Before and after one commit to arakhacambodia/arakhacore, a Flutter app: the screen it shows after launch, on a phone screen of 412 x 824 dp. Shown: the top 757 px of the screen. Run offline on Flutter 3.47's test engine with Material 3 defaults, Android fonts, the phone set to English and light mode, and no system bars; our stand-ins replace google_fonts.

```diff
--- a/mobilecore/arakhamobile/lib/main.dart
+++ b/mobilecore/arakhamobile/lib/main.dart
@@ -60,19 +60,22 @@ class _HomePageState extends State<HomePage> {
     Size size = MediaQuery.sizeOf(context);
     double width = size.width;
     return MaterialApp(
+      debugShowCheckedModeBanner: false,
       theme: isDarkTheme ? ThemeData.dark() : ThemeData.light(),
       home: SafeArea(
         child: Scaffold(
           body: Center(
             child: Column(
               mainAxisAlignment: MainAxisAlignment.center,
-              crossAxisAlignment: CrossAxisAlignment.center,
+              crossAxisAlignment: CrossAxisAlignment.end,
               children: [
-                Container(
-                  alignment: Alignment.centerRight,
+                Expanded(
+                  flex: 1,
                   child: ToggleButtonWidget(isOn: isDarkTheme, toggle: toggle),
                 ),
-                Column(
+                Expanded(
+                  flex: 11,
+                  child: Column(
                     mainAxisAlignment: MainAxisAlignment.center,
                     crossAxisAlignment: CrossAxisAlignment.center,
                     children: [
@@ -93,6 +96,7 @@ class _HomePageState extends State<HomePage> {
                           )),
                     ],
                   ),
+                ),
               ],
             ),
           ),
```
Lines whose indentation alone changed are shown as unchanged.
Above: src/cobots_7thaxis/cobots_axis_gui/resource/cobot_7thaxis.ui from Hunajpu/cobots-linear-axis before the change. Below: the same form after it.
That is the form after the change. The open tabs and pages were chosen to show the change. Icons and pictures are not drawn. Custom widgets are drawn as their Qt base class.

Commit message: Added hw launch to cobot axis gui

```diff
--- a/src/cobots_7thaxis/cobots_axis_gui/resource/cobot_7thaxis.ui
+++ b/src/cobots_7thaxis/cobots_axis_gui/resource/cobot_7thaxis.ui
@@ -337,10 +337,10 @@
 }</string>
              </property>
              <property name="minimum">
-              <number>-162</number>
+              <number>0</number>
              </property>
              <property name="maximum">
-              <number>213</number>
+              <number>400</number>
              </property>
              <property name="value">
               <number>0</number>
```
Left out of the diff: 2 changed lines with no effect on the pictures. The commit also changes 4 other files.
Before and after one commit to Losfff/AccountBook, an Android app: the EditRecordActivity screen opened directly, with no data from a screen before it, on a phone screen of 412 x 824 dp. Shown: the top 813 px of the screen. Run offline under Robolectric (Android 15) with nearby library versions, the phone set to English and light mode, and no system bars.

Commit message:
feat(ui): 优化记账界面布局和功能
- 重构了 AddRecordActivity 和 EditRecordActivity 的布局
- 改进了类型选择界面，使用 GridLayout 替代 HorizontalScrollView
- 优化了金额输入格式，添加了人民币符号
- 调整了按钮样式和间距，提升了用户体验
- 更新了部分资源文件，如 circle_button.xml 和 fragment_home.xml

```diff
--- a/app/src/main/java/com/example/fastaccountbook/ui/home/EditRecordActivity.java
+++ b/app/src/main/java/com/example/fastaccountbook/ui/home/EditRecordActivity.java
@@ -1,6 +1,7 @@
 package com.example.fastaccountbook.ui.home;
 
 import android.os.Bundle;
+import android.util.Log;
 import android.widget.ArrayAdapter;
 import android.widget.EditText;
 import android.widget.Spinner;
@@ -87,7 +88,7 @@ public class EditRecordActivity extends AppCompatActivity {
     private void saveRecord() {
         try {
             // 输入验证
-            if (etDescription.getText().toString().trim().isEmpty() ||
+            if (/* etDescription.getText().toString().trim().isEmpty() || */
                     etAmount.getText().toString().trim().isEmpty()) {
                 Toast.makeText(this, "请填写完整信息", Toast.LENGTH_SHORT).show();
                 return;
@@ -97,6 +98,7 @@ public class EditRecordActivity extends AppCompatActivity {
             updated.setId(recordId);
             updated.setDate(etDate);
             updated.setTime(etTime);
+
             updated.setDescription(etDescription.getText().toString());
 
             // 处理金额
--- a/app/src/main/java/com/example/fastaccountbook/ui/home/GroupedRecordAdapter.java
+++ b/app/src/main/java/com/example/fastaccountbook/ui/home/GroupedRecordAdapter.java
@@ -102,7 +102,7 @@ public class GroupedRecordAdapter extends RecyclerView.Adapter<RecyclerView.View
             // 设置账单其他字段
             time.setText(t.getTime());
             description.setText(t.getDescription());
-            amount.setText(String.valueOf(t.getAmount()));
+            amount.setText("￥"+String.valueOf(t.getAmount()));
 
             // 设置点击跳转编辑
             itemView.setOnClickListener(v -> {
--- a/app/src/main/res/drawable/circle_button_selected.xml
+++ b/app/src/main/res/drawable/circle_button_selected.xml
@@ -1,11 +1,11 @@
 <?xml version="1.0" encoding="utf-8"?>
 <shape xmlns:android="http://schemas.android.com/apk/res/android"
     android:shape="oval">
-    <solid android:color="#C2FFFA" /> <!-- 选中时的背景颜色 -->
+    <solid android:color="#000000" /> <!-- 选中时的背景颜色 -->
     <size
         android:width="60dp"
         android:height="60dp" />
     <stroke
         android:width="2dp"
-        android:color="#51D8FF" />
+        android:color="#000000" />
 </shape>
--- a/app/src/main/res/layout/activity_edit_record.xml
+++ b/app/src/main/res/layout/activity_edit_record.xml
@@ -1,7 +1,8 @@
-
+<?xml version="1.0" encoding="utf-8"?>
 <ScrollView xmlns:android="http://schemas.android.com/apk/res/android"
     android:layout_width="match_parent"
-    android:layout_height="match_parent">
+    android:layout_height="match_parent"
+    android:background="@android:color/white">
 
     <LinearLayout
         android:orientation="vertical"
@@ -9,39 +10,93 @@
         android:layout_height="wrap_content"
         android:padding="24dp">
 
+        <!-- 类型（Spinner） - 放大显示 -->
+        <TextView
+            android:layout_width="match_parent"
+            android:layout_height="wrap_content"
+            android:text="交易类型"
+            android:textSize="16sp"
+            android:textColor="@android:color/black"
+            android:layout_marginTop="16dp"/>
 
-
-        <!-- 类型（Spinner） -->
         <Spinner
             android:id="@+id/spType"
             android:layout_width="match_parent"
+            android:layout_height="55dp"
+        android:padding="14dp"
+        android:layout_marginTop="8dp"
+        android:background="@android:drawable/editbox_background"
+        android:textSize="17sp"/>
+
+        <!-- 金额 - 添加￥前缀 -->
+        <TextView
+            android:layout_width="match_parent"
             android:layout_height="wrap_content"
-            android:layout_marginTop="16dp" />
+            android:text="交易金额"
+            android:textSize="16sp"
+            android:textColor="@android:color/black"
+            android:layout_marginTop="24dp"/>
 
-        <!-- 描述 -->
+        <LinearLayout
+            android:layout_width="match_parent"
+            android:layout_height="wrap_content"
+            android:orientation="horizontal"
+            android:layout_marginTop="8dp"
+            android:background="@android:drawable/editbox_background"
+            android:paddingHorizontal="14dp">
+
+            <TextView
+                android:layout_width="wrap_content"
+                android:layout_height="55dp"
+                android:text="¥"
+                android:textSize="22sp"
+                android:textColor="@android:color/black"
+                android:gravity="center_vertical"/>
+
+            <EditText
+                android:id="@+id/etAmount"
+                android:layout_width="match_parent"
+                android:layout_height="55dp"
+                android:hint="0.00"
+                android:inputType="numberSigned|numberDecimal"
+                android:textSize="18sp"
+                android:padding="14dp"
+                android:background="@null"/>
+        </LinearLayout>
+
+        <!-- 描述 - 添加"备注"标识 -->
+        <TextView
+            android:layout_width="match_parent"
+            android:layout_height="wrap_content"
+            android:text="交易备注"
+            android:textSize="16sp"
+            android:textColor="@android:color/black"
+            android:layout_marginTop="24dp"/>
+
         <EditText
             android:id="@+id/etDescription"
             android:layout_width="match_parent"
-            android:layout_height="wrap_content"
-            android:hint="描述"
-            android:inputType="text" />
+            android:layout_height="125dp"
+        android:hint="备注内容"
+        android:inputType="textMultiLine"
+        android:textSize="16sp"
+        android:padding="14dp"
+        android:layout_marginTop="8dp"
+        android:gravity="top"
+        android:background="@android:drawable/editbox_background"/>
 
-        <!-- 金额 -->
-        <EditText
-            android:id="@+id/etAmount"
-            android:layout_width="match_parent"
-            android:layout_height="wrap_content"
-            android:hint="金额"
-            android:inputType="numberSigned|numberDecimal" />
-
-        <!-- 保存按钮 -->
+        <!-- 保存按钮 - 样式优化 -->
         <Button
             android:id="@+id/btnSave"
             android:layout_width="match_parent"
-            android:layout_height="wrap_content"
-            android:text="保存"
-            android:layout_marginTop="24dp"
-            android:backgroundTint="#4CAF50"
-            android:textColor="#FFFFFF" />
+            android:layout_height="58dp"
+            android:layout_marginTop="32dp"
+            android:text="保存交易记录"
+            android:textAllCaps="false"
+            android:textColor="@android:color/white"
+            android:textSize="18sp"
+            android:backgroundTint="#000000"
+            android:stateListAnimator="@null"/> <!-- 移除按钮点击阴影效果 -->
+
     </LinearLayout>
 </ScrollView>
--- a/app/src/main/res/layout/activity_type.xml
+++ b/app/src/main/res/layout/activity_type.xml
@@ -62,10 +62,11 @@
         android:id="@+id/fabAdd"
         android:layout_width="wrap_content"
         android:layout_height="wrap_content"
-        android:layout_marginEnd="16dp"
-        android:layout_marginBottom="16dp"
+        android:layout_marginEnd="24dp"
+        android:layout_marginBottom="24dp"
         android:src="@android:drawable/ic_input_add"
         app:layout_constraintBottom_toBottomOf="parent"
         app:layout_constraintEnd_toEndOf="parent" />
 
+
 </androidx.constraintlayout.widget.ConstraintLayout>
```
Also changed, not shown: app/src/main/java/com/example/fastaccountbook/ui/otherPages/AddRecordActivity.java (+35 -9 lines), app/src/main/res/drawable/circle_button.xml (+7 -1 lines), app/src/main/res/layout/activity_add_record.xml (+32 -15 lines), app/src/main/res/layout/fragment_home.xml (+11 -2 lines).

···

### Prompt
Working through the records, find each line containing the word "name" and copy it.

### Output
              <property name="minimum">
              <property name="maximum">
              <property name="value">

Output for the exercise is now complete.